### YOUR ASSIGNMENT:
From the records below, take each line where the string "deep" shows up and copy it.

### THE RECORDS:
::::

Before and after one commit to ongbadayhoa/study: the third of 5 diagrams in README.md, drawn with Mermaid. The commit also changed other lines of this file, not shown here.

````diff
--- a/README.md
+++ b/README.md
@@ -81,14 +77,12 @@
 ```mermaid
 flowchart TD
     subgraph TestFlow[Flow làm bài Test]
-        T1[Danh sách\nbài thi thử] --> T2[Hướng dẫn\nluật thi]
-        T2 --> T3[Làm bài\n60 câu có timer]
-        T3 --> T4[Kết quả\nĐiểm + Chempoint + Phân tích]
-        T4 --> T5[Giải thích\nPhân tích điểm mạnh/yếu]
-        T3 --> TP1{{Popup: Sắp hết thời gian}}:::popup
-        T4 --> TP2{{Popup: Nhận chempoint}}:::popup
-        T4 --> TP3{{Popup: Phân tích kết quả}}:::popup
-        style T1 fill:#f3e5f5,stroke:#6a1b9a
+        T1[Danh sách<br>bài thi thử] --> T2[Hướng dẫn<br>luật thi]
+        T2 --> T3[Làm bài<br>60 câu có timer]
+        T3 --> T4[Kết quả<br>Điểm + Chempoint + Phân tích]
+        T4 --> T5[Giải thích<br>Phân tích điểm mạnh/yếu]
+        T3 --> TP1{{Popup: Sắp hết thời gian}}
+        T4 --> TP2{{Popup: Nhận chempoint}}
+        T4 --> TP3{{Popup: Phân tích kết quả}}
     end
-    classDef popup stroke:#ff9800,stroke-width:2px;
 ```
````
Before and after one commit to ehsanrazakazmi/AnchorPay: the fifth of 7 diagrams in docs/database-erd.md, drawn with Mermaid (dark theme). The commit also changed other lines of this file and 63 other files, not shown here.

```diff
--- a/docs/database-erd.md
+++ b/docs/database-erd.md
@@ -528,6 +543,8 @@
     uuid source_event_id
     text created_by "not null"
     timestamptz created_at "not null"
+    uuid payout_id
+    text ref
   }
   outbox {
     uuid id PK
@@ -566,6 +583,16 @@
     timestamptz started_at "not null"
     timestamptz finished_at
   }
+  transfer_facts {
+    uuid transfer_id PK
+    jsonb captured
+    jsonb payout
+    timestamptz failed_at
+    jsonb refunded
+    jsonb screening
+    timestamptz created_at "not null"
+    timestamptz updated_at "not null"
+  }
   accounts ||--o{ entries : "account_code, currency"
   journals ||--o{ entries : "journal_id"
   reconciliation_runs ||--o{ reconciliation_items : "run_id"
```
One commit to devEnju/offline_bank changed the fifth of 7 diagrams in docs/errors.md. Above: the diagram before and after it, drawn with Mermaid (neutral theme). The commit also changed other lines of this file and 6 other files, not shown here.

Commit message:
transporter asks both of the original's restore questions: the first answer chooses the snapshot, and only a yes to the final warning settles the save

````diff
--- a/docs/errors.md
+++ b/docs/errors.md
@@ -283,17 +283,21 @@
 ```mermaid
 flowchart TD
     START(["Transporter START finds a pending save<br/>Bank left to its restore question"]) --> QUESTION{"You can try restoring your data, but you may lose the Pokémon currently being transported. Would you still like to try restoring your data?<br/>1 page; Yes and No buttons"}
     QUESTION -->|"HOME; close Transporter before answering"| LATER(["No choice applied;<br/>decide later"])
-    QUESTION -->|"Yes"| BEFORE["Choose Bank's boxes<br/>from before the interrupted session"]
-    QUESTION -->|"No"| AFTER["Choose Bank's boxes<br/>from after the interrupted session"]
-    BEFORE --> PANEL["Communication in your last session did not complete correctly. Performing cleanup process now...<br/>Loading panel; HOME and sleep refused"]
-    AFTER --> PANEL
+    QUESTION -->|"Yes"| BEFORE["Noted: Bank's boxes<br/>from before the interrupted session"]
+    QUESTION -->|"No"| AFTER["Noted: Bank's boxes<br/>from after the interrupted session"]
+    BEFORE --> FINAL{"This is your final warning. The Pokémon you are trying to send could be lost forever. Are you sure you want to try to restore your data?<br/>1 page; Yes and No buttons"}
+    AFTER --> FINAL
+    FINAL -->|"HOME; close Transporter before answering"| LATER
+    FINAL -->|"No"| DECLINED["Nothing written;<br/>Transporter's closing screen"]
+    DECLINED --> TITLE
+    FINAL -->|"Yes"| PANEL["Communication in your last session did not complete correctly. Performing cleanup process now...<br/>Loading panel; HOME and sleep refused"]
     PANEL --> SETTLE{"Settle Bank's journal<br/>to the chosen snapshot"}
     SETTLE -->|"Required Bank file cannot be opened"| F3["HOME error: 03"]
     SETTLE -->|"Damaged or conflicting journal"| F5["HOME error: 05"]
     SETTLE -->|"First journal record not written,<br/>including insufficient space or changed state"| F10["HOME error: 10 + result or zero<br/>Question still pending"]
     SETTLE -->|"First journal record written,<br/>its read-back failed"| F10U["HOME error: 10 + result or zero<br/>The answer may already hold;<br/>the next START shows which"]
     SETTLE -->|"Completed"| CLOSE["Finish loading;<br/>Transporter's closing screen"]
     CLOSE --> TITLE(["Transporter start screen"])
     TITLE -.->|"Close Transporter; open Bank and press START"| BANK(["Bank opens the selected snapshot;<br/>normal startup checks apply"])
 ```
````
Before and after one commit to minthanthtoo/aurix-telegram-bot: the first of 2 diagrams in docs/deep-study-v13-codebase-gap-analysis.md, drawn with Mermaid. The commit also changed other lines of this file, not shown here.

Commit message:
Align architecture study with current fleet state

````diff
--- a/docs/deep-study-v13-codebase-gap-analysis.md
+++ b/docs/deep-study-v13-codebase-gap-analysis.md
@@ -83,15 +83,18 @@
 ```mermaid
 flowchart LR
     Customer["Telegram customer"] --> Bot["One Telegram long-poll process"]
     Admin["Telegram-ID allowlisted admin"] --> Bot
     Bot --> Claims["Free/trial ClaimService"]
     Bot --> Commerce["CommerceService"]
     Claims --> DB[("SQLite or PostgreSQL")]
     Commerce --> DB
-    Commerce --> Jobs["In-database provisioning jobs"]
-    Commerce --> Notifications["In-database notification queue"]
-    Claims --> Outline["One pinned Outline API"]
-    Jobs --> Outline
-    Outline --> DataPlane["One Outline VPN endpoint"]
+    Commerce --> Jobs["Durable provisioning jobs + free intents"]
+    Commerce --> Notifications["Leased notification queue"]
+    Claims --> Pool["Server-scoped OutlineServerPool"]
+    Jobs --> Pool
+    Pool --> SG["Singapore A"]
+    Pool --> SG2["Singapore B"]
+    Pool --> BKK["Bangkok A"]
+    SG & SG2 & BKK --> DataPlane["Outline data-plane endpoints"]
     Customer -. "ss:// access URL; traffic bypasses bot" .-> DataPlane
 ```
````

::::

### RESULT OF THE TASK:
Before and after one commit to minthanthtoo/aurix-telegram-bot: the first of 2 diagrams in docs/deep-study-v13-codebase-gap-analysis.md, drawn with Mermaid. The commit also changed other lines of this file, not shown here.
--- a/docs/deep-study-v13-codebase-gap-analysis.md
+++ b/docs/deep-study-v13-codebase-gap-analysis.md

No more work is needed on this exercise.